Below are some entries; reproduce them exactly and leave every picture out.

• Listed entries
···
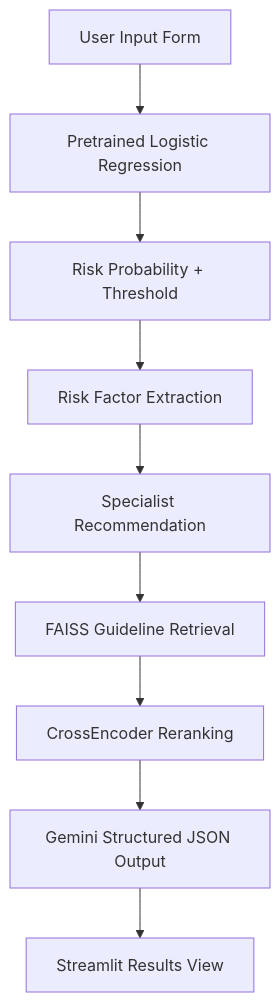
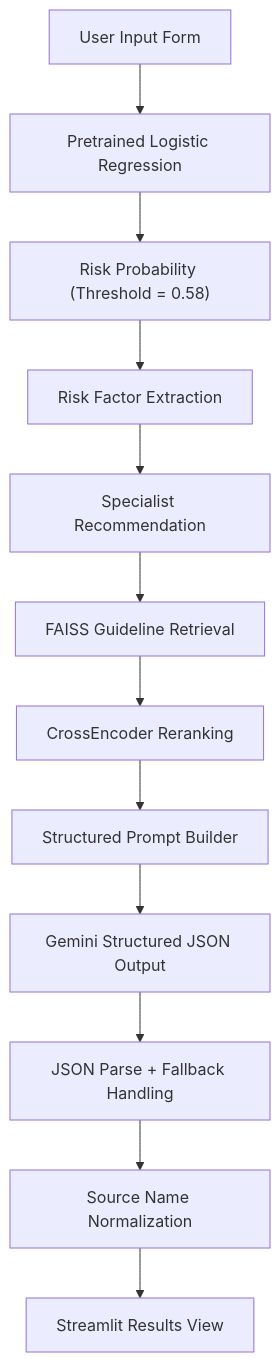
The first of 3 diagrams in README.md (Shubham-60/Diabetes-Preidictor), drawn with Mermaid before and after one commit. The commit also changed other lines of this file and 2 other files, not shown here.

````diff
--- a/README.md
+++ b/README.md
@@ -49,11 +66,14 @@
 ```mermaid
 flowchart TD
         UI["User Input Form"] --> ML["Pretrained Logistic Regression"]
-        ML --> SCORE["Risk Probability + Threshold"]
-        SCORE --> FACTORS["Risk Factor Extraction"]
+    ML --> SCORE["Risk Probability (Threshold = 0.58)"]
+    SCORE --> FACTORS["Risk Factor Extraction"]
         FACTORS --> DOCTOR["Specialist Recommendation"]
         DOCTOR --> RETRIEVE["FAISS Guideline Retrieval"]
         RETRIEVE --> RERANK["CrossEncoder Reranking"]
-        RERANK --> LLM["Gemini Structured JSON Output"]
-        LLM --> OUT["Streamlit Results View"]
+    RERANK --> PROMPT["Structured Prompt Builder"]
+    PROMPT --> LLM["Gemini Structured JSON Output"]
+    LLM --> PARSE["JSON Parse + Fallback Handling"]
+    PARSE --> SRC["Source Name Normalization"]
+    SRC --> OUT["Streamlit Results View"]
 ```
````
···
• Exercise response
The first of 3 diagrams in README.md (Shubham-60/Diabetes-Preidictor), drawn with Mermaid before and after one commit. The commit also changed other lines of this file and 2 other files, not shown here.

````diff
--- a/README.md
+++ b/README.md
@@ -49,11 +66,14 @@
 ```mermaid
 flowchart TD
         UI["User Input Form"] --> ML["Pretrained Logistic Regression"]
-        ML --> SCORE["Risk Probability + Threshold"]
-        SCORE --> FACTORS["Risk Factor Extraction"]
+    ML --> SCORE["Risk Probability (Threshold = 0.58)"]
+    SCORE --> FACTORS["Risk Factor Extraction"]
         FACTORS --> DOCTOR["Specialist Recommendation"]
         DOCTOR --> RETRIEVE["FAISS Guideline Retrieval"]
         RETRIEVE --> RERANK["CrossEncoder Reranking"]
-        RERANK --> LLM["Gemini Structured JSON Output"]
-        LLM --> OUT["Streamlit Results View"]
+    RERANK --> PROMPT["Structured Prompt Builder"]
+    PROMPT --> LLM["Gemini Structured JSON Output"]
+    LLM --> PARSE["JSON Parse + Fallback Handling"]
+    PARSE --> SRC["Source Name Normalization"]
+    SRC --> OUT["Streamlit Results View"]
 ```
````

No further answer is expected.